ECB SSM chair Nouy responds to Hayes PQ on concerns that Brexit competition might result in 'race to the bottom' amongst EU hubs, as 'broker dealer loophole' highlighted
March 24th 2017: In response to a question from Brian Hayes MEP, the Chair of the ECB's Single Supervisory Mechanism Daniele Nouy yesterday confirmed that the SSM is 'watching closely the competition for attracting business as a result of Brexit.MEP'. FG MEP Brian Hayes today said: 'It is reassuring to know that the SSM is closely watching the hunt for business arising out of Brexit. If it is the case that financial institutions are being offered the incentives of a light regulatory regime in certain locations, we need the Eurozone watchdog to take a tough stance against this'.
See : Brian Hayes Q&A with Daniele Nouy in the Economic and Monetary Affairs Committee
He said that Minister of State at the department of Finance Eoghan Murphy 'was absolutely right to flag this issue. Two EU supervisory authorities, ESMA and EIOPA, have also raised concerns about regulatory arbitrage as a result of Brexit. The Central Bank of Ireland has been clear that banks cannot simply move to Dublin just to set up brass plate operations so they can passport financial services into the EU. Unfortunately, we are not seeing a similar approach from some other regulators whose number one priority seems to be attracting jobs and new tax revenue".

The Dublin MEP said that “A regulatory race to the bottom is in nobody’s interest. There needs to be absolute consistency of regulatory approach and a level playing field when it comes to banks’ capital requirements and how their internal models are treated.

“Ms. Nouy said that there are loopholes that can allow banks to be given lighter regulatory treatment based on their location. Some locations may allow a financial institution to be treated as a broker-dealer firm, which is effectively a light version of a bank but is not supervised as a bank.

“Ms. Nouy also warned that subsidiaries or branches can be set up in the Eurozone that perform a large proportion of their ‘parent’ bank’s capital market operations. The important thing is that these subsidiaries are not empty shells and that they are staffed properly and have risk management functions and internal control functions.

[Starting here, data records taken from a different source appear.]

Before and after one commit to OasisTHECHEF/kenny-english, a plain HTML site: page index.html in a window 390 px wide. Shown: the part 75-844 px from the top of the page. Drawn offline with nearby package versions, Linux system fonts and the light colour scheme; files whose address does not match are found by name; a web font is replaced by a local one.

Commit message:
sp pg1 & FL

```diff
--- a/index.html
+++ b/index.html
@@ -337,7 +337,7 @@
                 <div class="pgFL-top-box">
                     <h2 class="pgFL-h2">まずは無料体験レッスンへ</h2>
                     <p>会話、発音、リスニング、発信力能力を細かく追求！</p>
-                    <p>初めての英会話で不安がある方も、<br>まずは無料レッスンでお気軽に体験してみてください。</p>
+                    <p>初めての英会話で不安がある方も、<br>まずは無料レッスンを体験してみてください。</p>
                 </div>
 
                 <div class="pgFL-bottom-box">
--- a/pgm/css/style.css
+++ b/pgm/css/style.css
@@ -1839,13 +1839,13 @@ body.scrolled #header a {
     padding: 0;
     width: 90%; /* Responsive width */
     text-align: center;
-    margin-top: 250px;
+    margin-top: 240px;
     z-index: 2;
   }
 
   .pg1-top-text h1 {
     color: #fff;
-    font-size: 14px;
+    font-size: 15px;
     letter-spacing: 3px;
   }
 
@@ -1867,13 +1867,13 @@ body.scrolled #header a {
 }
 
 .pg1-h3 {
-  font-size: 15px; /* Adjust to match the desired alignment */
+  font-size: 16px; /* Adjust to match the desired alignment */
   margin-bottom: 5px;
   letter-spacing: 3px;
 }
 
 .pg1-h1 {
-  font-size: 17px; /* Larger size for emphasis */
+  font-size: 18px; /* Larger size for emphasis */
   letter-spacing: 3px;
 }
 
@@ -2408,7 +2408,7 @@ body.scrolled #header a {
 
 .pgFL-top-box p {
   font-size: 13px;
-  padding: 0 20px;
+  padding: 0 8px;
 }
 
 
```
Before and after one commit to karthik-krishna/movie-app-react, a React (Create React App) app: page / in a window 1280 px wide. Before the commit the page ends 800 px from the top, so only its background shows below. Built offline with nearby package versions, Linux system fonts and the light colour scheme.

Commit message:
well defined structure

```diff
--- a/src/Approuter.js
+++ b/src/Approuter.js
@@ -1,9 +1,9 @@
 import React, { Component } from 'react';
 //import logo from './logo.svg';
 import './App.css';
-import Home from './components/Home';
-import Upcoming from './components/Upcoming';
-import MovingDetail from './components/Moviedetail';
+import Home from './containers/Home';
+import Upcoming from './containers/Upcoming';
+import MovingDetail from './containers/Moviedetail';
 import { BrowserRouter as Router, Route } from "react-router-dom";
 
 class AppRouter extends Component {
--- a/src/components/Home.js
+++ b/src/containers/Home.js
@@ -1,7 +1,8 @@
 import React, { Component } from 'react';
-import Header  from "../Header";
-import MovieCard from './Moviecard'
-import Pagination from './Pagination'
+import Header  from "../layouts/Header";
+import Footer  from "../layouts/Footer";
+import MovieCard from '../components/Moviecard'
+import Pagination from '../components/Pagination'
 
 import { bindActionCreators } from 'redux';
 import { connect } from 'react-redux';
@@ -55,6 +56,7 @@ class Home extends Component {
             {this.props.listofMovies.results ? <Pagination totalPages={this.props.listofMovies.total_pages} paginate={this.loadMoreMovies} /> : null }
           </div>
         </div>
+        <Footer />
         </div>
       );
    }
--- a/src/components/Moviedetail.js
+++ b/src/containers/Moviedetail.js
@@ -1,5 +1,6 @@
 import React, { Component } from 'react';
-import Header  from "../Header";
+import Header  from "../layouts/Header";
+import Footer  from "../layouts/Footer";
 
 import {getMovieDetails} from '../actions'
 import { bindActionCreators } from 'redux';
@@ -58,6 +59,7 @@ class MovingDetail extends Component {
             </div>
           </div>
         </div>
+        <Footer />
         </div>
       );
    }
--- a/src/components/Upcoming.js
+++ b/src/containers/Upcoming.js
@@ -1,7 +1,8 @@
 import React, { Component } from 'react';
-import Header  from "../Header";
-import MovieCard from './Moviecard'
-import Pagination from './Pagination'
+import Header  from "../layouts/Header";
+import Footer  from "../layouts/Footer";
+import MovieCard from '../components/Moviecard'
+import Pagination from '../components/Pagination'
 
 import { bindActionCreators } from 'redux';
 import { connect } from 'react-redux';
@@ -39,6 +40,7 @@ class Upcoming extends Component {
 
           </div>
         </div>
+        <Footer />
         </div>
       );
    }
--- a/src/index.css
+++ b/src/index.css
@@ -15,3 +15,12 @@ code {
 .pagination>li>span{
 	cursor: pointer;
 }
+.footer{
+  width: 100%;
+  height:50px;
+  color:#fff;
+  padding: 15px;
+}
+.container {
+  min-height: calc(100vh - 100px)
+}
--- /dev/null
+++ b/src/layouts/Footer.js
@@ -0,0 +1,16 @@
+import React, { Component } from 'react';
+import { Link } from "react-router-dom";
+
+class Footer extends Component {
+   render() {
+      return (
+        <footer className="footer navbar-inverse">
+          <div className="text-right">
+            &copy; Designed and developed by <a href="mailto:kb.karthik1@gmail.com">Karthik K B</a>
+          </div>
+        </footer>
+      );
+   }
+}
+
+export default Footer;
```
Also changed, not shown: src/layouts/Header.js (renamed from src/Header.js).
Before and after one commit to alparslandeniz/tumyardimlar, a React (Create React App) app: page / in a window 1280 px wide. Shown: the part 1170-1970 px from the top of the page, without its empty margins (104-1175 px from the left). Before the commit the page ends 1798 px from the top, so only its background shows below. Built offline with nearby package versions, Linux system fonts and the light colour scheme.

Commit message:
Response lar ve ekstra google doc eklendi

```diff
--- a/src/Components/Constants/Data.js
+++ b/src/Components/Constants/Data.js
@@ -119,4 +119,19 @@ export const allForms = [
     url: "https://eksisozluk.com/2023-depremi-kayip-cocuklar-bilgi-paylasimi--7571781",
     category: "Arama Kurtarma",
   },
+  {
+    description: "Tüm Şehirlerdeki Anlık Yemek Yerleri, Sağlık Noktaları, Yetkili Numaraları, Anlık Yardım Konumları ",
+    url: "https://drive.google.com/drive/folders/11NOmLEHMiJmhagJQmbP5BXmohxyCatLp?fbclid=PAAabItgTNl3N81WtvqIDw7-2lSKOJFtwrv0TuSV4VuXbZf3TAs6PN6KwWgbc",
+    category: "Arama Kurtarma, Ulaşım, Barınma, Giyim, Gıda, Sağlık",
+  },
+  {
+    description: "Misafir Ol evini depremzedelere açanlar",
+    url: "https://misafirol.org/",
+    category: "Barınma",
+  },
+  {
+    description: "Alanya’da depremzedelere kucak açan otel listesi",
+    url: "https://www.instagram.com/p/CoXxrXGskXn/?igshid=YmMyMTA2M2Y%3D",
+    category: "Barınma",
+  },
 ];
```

The concern is that some locations are allowing for this empty shell approach in the search for their piece of the Brexit pie.

“What is really needed is a proper common approach among regulators across the EU for the authorisation of new firms. This could avoid loopholes and ensure a level playing field when it comes to business competition from Brexit. There are serious systemic risks at play here.

“In Ireland we know all too well about how light regulatory regimes can come crashing down. If we see such a regulatory approach in other Eurozone countries, we have a responsibility to raise these concerns.”, he said.

Note: The Central Bank of Ireland is the initial point of contact for applications for an Irish banking licence, or to extend an existing licence. The ECB is ultimately responsible for deciding whether or not to grant the application.